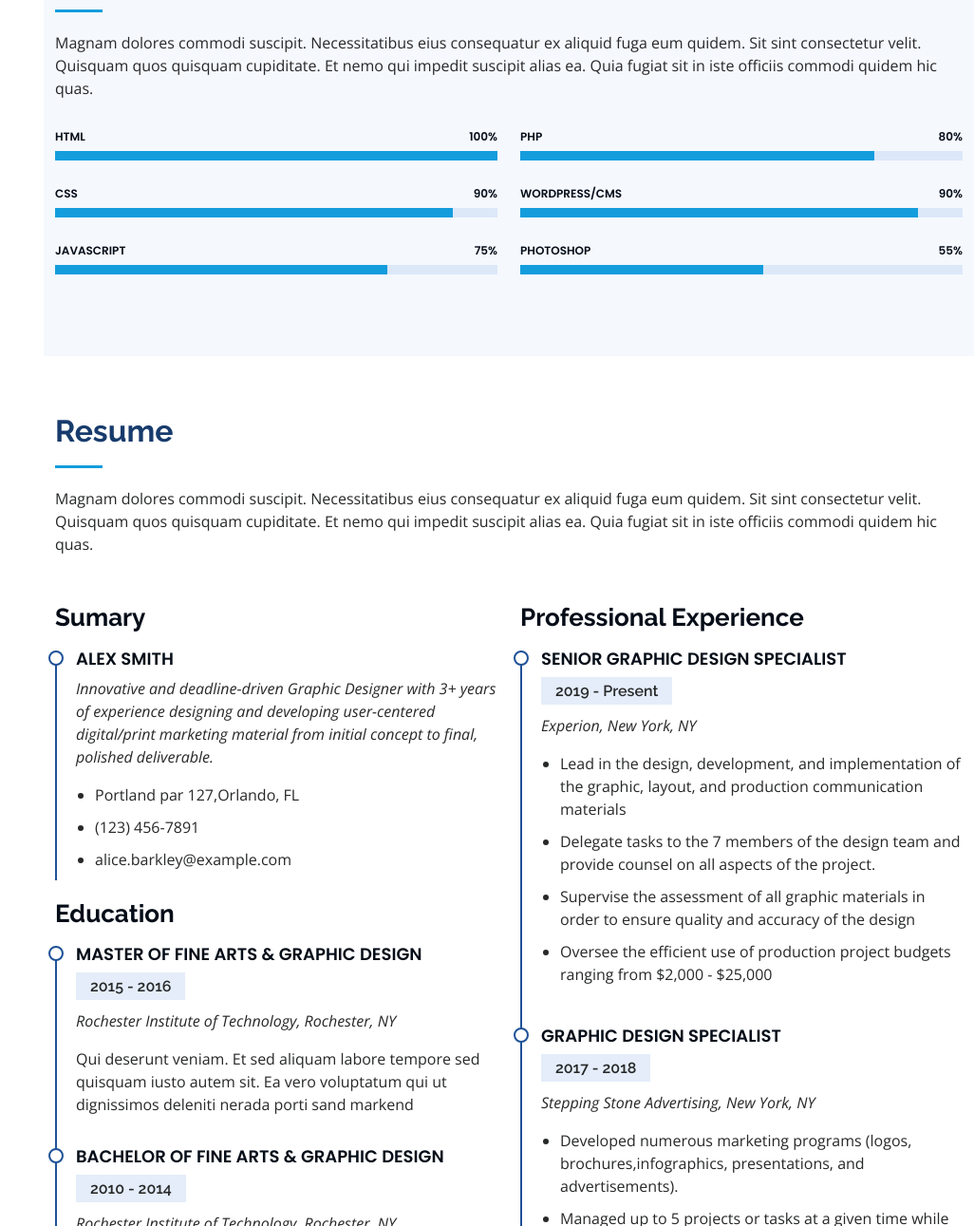
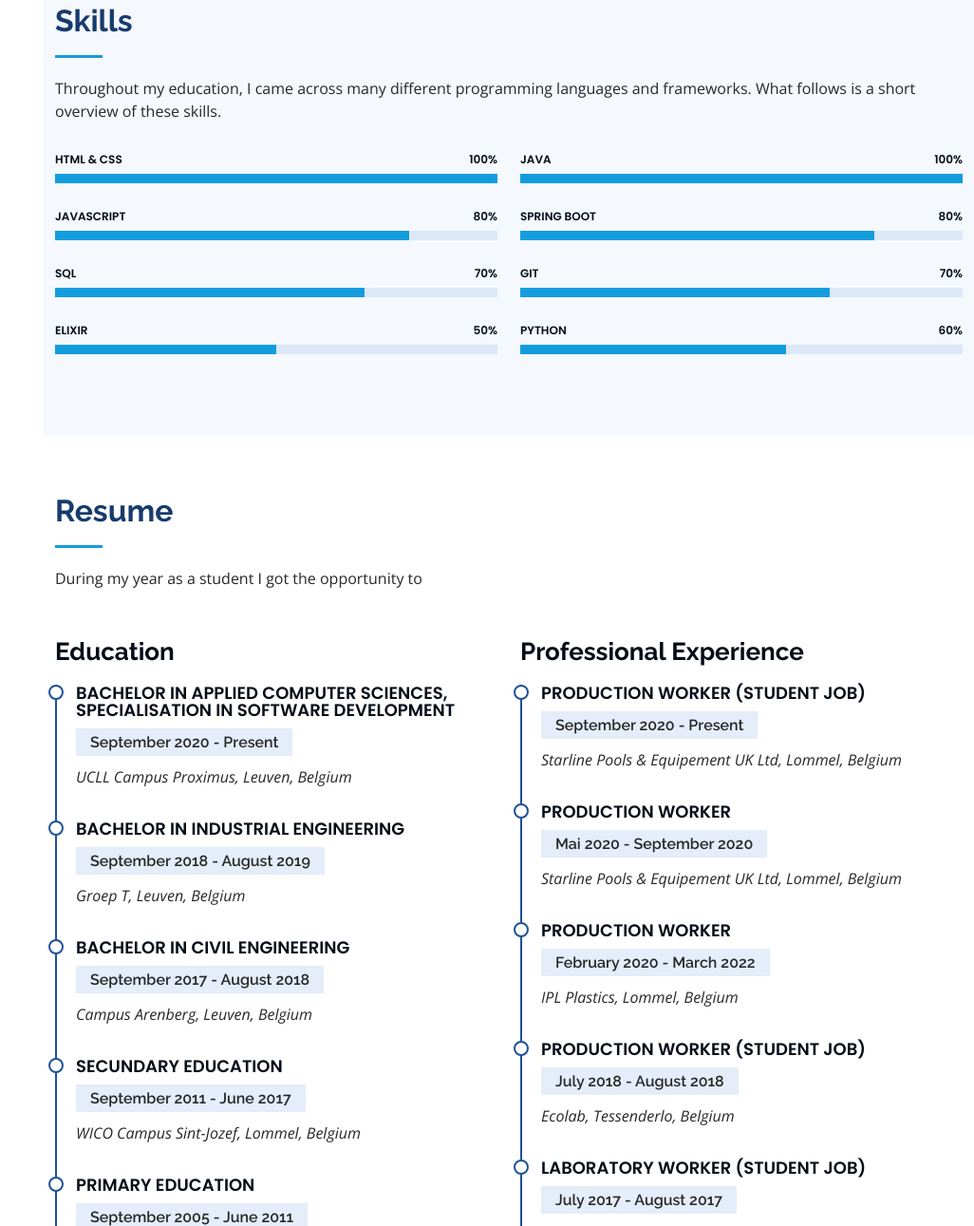
Before and after one commit to jarneschreppers/jarneschreppers.github.io, a plain HTML site: page index.html in a window 1280 px wide. Shown: the part 1509-2800 px from the top of the page at 95% size, without its empty margins (254-1280 px from the left). Drawn offline with nearby package versions, Linux system fonts and the light colour scheme.

Commit message:
Third commit

```diff
--- a/index.html
+++ b/index.html
@@ -99,7 +99,7 @@
                   <li><i class="bi bi-chevron-right"></i> <strong>Birthday:</strong> <span>12 November 1999</span></li>
                   <li><i class="bi bi-chevron-right"></i> <strong>Website:</strong> <span>https://www.linkedin.com/in/jarne-schreppers/</span></li>
                   <li><i class="bi bi-chevron-right"></i> <strong>Phone:</strong> <span>+32 476 08 32 53</span></li>
-                  <li><i class="bi bi-chevron-right"></i> <strong>City:</strong> <span>Lommel, Limburg, Vlaanderen, België</span></li>
+                  <li><i class="bi bi-chevron-right"></i> <strong>City:</strong> <span>Lommel, Limburg, Flanders, Belgium</span></li>
                 </ul>
               </div>
               <div class="col-lg-6">
@@ -111,8 +111,7 @@
                 </ul>
               </div>
             </div>
-            <p>
-            </p>
+            <p>Apart from IT, I'm also very interested in sports (mostly football and fitness) and different games (mostly FPS and story-driven games).</p>
           </div>
         </div>
 
@@ -125,7 +124,7 @@
 
         <div class="section-title">
           <h2>Skills</h2>
-          <p>Magnam dolores commodi suscipit. Necessitatibus eius consequatur ex aliquid fuga eum quidem. Sit sint consectetur velit. Quisquam quos quisquam cupiditate. Et nemo qui impedit suscipit alias ea. Quia fugiat sit in iste officiis commodi quidem hic quas.</p>
+          <p>Throughout my education, I came across many different programming languages and frameworks. What follows is a short overview of these skills.</p>
         </div>
 
         <div class="row skills-content">
@@ -133,23 +132,30 @@
           <div class="col-lg-6" data-aos="fade-up">
 
             <div class="progress">
-              <span class="skill">HTML <i class="val">100%</i></span>
+              <span class="skill">HTML & CSS <i class="val">100%</i></span>
               <div class="progress-bar-wrap">
                 <div class="progress-bar" role="progressbar" aria-valuenow="100" aria-valuemin="0" aria-valuemax="100"></div>
               </div>
             </div>
 
             <div class="progress">
-              <span class="skill">CSS <i class="val">90%</i></span>
+              <span class="skill">JavaScript <i class="val">80%</i></span>
               <div class="progress-bar-wrap">
-                <div class="progress-bar" role="progressbar" aria-valuenow="90" aria-valuemin="0" aria-valuemax="100"></div>
+                <div class="progress-bar" role="progressbar" aria-valuenow="80" aria-valuemin="0" aria-valuemax="100"></div>
               </div>
             </div>
 
             <div class="progress">
-              <span class="skill">JavaScript <i class="val">75%</i></span>
+              <span class="skill">SQL <i class="val">70%</i></span>
               <div class="progress-bar-wrap">
-                <div class="progress-bar" role="progressbar" aria-valuenow="75" aria-valuemin="0" aria-valuemax="100"></div>
+                <div class="progress-bar" role="progressbar" aria-valuenow="70" aria-valuemin="0" aria-valuemax="100"></div>
+              </div>
+            </div>
+
+            <div class="progress">
+              <span class="skill">Elixir <i class="val">50%</i></span>
+              <div class="progress-bar-wrap">
+                <div class="progress-bar" role="progressbar" aria-valuenow="50" aria-valuemin="0" aria-valuemax="100"></div>
               </div>
             </div>
 
@@ -158,23 +164,30 @@
           <div class="col-lg-6" data-aos="fade-up" data-aos-delay="100">
 
             <div class="progress">
-              <span class="skill">PHP <i class="val">80%</i></span>
+              <span class="skill">Java <i class="val">100%</i></span>
+              <div class="progress-bar-wrap">
+                <div class="progress-bar" role="progressbar" aria-valuenow="100" aria-valuemin="0" aria-valuemax="100"></div>
+              </div>
+            </div>
+
+            <div class="progress">
+              <span class="skill">Spring Boot <i class="val">80%</i></span>
               <div class="progress-bar-wrap">
                 <div class="progress-bar" role="progressbar" aria-valuenow="80" aria-valuemin="0" aria-valuemax="100"></div>
               </div>
             </div>
 
             <div class="progress">
-              <span class="skill">WordPress/CMS <i class="val">90%</i></span>
+              <span class="skill">Git <i class="val">70%</i></span>
               <div class="progress-bar-wrap">
-                <div class="progress-bar" role="progressbar" aria-valuenow="90" aria-valuemin="0" aria-valuemax="100"></div>
+                <div class="progress-bar" role="progressbar" aria-valuenow="70" aria-valuemin="0" aria-valuemax="100"></div>
               </div>
             </div>
 
             <div class="progress">
-              <span class="skill">Photoshop <i class="val">55%</i></span>
+              <span class="skill">Python <i class="val">60%</i></span>
               <div class="progress-bar-wrap">
-                <div class="progress-bar" role="progressbar" aria-valuenow="55" aria-valuemin="0" aria-valuemax="100"></div>
+                <div class="progress-bar" role="progressbar" aria-valuenow="60" aria-valuemin="0" aria-valuemax="100"></div>
               </div>
             </div>
 
@@ -191,59 +204,70 @@
 
         <div class="section-title">
           <h2>Resume</h2>
-          <p>Magnam dolores commodi suscipit. Necessitatibus eius consequatur ex aliquid fuga eum quidem. Sit sint consectetur velit. Quisquam quos quisquam cupiditate. Et nemo qui impedit suscipit alias ea. Quia fugiat sit in iste officiis commodi quidem hic quas.</p>
+          <p>During my year as a student I got the opportunity to </p>
         </div>
 
         <div class="row">
           <div class="col-lg-6" data-aos="fade-up">
-            <h3 class="resume-title">Sumary</h3>
-            <div class="resume-item pb-0">
-              <h4>Alex Smith</h4>
-              <p><em>Innovative and deadline-driven Graphic Designer with 3+ years of experience designing and developing user-centered digital/print marketing material from initial concept to final, polished deliverable.</em></p>
-              <ul>
-                <li>Portland par 127,Orlando, FL</li>
-                <li>(123) 456-7891</li>
-                <li>alice.barkley@example.com</li>
-              </ul>
-            </div>
-
             <h3 class="resume-title">Education</h3>
             <div class="resume-item">
-              <h4>Master of Fine Arts &amp; Graphic Design</h4>
-              <h5>2015 - 2016</h5>
-              <p><em>Rochester Institute of Technology, Rochester, NY</em></p>
-              <p>Qui deserunt veniam. Et sed aliquam labore tempore sed quisquam iusto autem sit. Ea vero voluptatum qui ut dignissimos deleniti nerada porti sand markend</p>
+              <h4>Bachelor in Applied Computer Sciences, specialisation in Software Development</h4>
+              <h5>September 2020 - Present</h5>
+              <p><em>UCLL Campus Proximus, Leuven, Belgium</em></p>
             </div>
             <div class="resume-item">
-              <h4>Bachelor of Fine Arts &amp; Graphic Design</h4>
-              <h5>2010 - 2014</h5>
-              <p><em>Rochester Institute of Technology, Rochester, NY</em></p>
-              <p>Quia nobis sequi est occaecati aut. Repudiandae et iusto quae reiciendis et quis Eius vel ratione eius unde vitae rerum voluptates asperiores voluptatem Earum molestiae consequatur neque etlon sader mart dila</p>
+              <h4>Bachelor in Industrial Engineering</h4>
+              <h5>September 2018 - August 2019</h5>
+              <p><em>Groep T, Leuven, Belgium</em></p>
+            </div>
+            <div class="resume-item">
+              <h4>Bachelor in Civil Engineering</h4>
+              <h5>September 2017 - August 2018</h5>
+              <p><em>Campus Arenberg, Leuven, Belgium</em></p>
+            </div>
+            <div class="resume-item">
+              <h4>Secundary education</h4>
+              <h5>September 2011 - June 2017</h5>
+              <p><em>WICO Campus Sint-Jozef, Lommel, Belgium</em></p>
+            </div>
+            <div class="resume-item">
+              <h4>Primary education</h4>
+              <h5>September 2005 - June 2011</h5>
+              <p><em>De Schommel, Lommel, Belgium</em></p>
             </div>
           </div>
+
           <div class="col-lg-6" data-aos="fade-up" data-aos-delay="100">
             <h3 class="resume-title">Professional Experience</h3>
             <div class="resume-item">
-              <h4>Senior graphic design specialist</h4>
-              <h5>2019 - Present</h5>
-              <p><em>Experion, New York, NY </em></p>
-              <ul>
-                <li>Lead in the design, development, and implementation of the graphic, layout, and production communication materials</li>
-                <li>Delegate tasks to the 7 members of the design team and provide counsel on all aspects of the project. </li>
-                <li>Supervise the assessment of all graphic materials in order to ensure quality and accuracy of the design</li>
-                <li>Oversee the efficient use of production project budgets ranging from $2,000 - $25,000</li>
-              </ul>
+              <h4>Production Worker (Student Job)</h4>
+              <h5>September 2020 - Present</h5>
+              <p><em>Starline Pools & Equipement UK Ltd, Lommel, Belgium </em></p>
             </div>
             <div class="resume-item">
-              <h4>Graphic design specialist</h4>
-              <h5>2017 - 2018</h5>
-              <p><em>Stepping Stone Advertising, New York, NY</em></p>
-              <ul>
-                <li>Developed numerous marketing programs (logos, brochures,infographics, presentations, and advertisements).</li>
-                <li>Managed up to 5 projects or tasks at a given time while under pressure</li>
-                <li>Recommended and consulted with clients on the most appropriate graphic design</li>
-                <li>Created 4+ design presentations and proposals a month for clients and account managers</li>
-              </ul>
+              <h4>Production Worker</h4>
+              <h5>Mai 2020 - September 2020</h5>
+              <p><em>Starline Pools & Equipement UK Ltd, Lommel, Belgium </em></p>
+            </div>
+            <div class="resume-item">
+              <h4>Production Worker</h4>
+              <h5>February 2020 - March 2022</h5>
+              <p><em>IPL Plastics, Lommel, Belgium</em></p>
+            </div>
+            <div class="resume-item">
+              <h4>Production Worker (Student Job)</h4>
+              <h5>July 2018 - August 2018</h5>
+              <p><em>Ecolab, Tessenderlo, Belgium</em></p>
+            </div>
+            <div class="resume-item">
+              <h4>Laboratory Worker (Student Job)</h4>
+              <h5>July 2017 - August 2017</h5>
+              <p><em>Ecolab, Tessenderlo, Belgium</em></p>
+            </div>
+            <div class="resume-item">
+              <h4>Administrative Assistant (Student Job)</h4>
+              <h5>July 2016 - August 2016</h5>
+              <p><em>Ecolab, Tessenderlo, Belgium</em></p>
             </div>
           </div>
         </div>
@@ -257,18 +281,7 @@
 
         <div class="section-title">
           <h2>Portfolio</h2>
-          <p>Magnam dolores commodi suscipit. Necessitatibus eius consequatur ex aliquid fuga eum quidem. Sit sint consectetur velit. Quisquam quos quisquam cupiditate. Et nemo qui impedit suscipit alias ea. Quia fugiat sit in iste officiis commodi quidem hic quas.</p>
-        </div>
-
-        <div class="row" data-aos="fade-up">
-          <div class="col-lg-12 d-flex justify-content-center">
-            <ul id="portfolio-flters">
-              <li data-filter="*" class="filter-active">All</li>
-              <li data-filter=".filter-app">App</li>
-              <li data-filter=".filter-card">Card</li>
-              <li data-filter=".filter-web">Web</li>
-            </ul>
-          </div>
+          <p>Some examples of projects I realised in the past.</p>
         </div>
 
         <div class="row portfolio-container" data-aos="fade-up" data-aos-delay="100">
@@ -278,7 +291,6 @@
               <img src="assets/img/portfolio/portfolio-1.jpg" class="img-fluid" alt="">
               <div class="portfolio-links">
                 <a href="assets/img/portfolio/portfolio-1.jpg" data-gallery="portfolioGallery" class="portfolio-lightbox" title="App 1"><i class="bx bx-plus"></i></a>
-                <a href="portfolio-details.html" title="More Details"><i class="bx bx-link"></i></a>
               </div>
             </div>
           </div>
@@ -288,7 +300,6 @@
               <img src="assets/img/portfolio/portfolio-2.jpg" class="img-fluid" alt="">
               <div class="portfolio-links">
                 <a href="assets/img/portfolio/portfolio-2.jpg" data-gallery="portfolioGallery" class="portfolio-lightbox" title="Web 3"><i class="bx bx-plus"></i></a>
-                <a href="portfolio-details.html" title="More Details"><i class="bx bx-link"></i></a>
               </div>
             </div>
           </div>
@@ -298,7 +309,6 @@
               <img src="assets/img/portfolio/portfolio-3.jpg" class="img-fluid" alt="">
               <div class="portfolio-links">
                 <a href="assets/img/portfolio/portfolio-3.jpg" data-gallery="portfolioGallery" class="portfolio-lightbox" title="App 2"><i class="bx bx-plus"></i></a>
-                <a href="portfolio-details.html" title="More Details"><i class="bx bx-link"></i></a>
               </div>
             </div>
           </div>
@@ -308,7 +318,6 @@
               <img src="assets/img/portfolio/portfolio-4.jpg" class="img-fluid" alt="">
               <div class="portfolio-links">
                 <a href="assets/img/portfolio/portfolio-4.jpg" data-gallery="portfolioGallery" class="portfolio-lightbox" title="Card 2"><i class="bx bx-plus"></i></a>
-                <a href="portfolio-details.html" title="More Details"><i class="bx bx-link"></i></a>
               </div>
             </div>
           </div>
@@ -318,7 +327,6 @@
               <img src="assets/img/portfolio/portfolio-5.jpg" class="img-fluid" alt="">
               <div class="portfolio-links">
                 <a href="assets/img/portfolio/portfolio-5.jpg" data-gallery="portfolioGallery" class="portfolio-lightbox" title="Web 2"><i class="bx bx-plus"></i></a>
-                <a href="portfolio-details.html" title="More Details"><i class="bx bx-link"></i></a>
               </div>
             </div>
           </div>
@@ -327,42 +335,10 @@
             <div class="portfolio-wrap">
               <img src="assets/img/portfolio/portfolio-6.jpg" class="img-fluid" alt="">
               <div class="portfolio-links">
-                <a href="assets/img/portfolio/portfolio-6.jpg" data-gallery="portfolioGallery" class="portfolio-lightbox" title="App 3"><i class="bx bx-plus"></i></a>
-                <a href="portfolio-details.html" title="More Details"><i class="bx bx-link"></i></a>
+                <a href="assets/img/portfolio/portfolio-6.jpg" data-gallery="portfolioGallery" class="portfolio-lightbox" title="App 3"><i class="bx bx-plus"></i></a>v
               </div>
             </div>
           </div>
-
-          <div class="col-lg-4 col-md-6 portfolio-item filter-card">
-            <div class="portfolio-wrap">
-              <img src="assets/img/portfolio/portfolio-7.jpg" class="img-fluid" alt="">
-              <div class="portfolio-links">
-                <a href="assets/img/portfolio/portfolio-7.jpg" data-gallery="portfolioGallery" class="portfolio-lightbox" title="Card 1"><i class="bx bx-plus"></i></a>
-                <a href="portfolio-details.html" title="More Details"><i class="bx bx-link"></i></a>
-              </div>
-            </div>
-          </div>
-
-          <div class="col-lg-4 col-md-6 portfolio-item filter-card">
-            <div class="portfolio-wrap">
-              <img src="assets/img/portfolio/portfolio-8.jpg" class="img-fluid" alt="">
-              <div class="portfolio-links">
-                <a href="assets/img/portfolio/portfolio-8.jpg" data-gallery="portfolioGallery" class="portfolio-lightbox" title="Card 3"><i class="bx bx-plus"></i></a>
-                <a href="portfolio-details.html" title="More Details"><i class="bx bx-link"></i></a>
-              </div>
-            </div>
-          </div>
-
-          <div class="col-lg-4 col-md-6 portfolio-item filter-web">
-            <div class="portfolio-wrap">
-              <img src="assets/img/portfolio/portfolio-9.jpg" class="img-fluid" alt="">
-              <div class="portfolio-links">
-                <a href="assets/img/portfolio/portfolio-9.jpg" data-gallery="portfolioGallery" class="portfolio-lightbox" title="Web 3"><i class="bx bx-plus"></i></a>
-                <a href="portfolio-details.html" title="More Details"><i class="bx bx-link"></i></a>
-              </div>
-            </div>
-          </div>
-
         </div>
 
       </div>
```
Also changed, not shown: assets/img/portfolio/portfolio-1.jpg, assets/img/portfolio/portfolio-2.jpg, assets/img/portfolio/portfolio-4.jpg, assets/img/portfolio/portfolio-7.jpg (deleted), assets/img/portfolio/portfolio-8.jpg (deleted), assets/img/portfolio/portfolio-9.jpg (deleted), assets/img/portfolio/portfolio-details-1.jpg (deleted), assets/img/portfolio/portfolio-details-2.jpg (deleted), assets/img/portfolio/portfolio-details-3.jpg (deleted), 1 other file.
#####
INSTRUCTIONS TO FOLLOW
Using the listing above, pick out each line that contains the word "August", then copy it.

OUTPUT OF THE TASK
+              <h5>September 2018 - August 2019</h5>
+              <h5>September 2017 - August 2018</h5>
+              <h5>July 2018 - August 2018</h5>
+              <h5>July 2017 - August 2017</h5>
+              <h5>July 2016 - August 2016</h5>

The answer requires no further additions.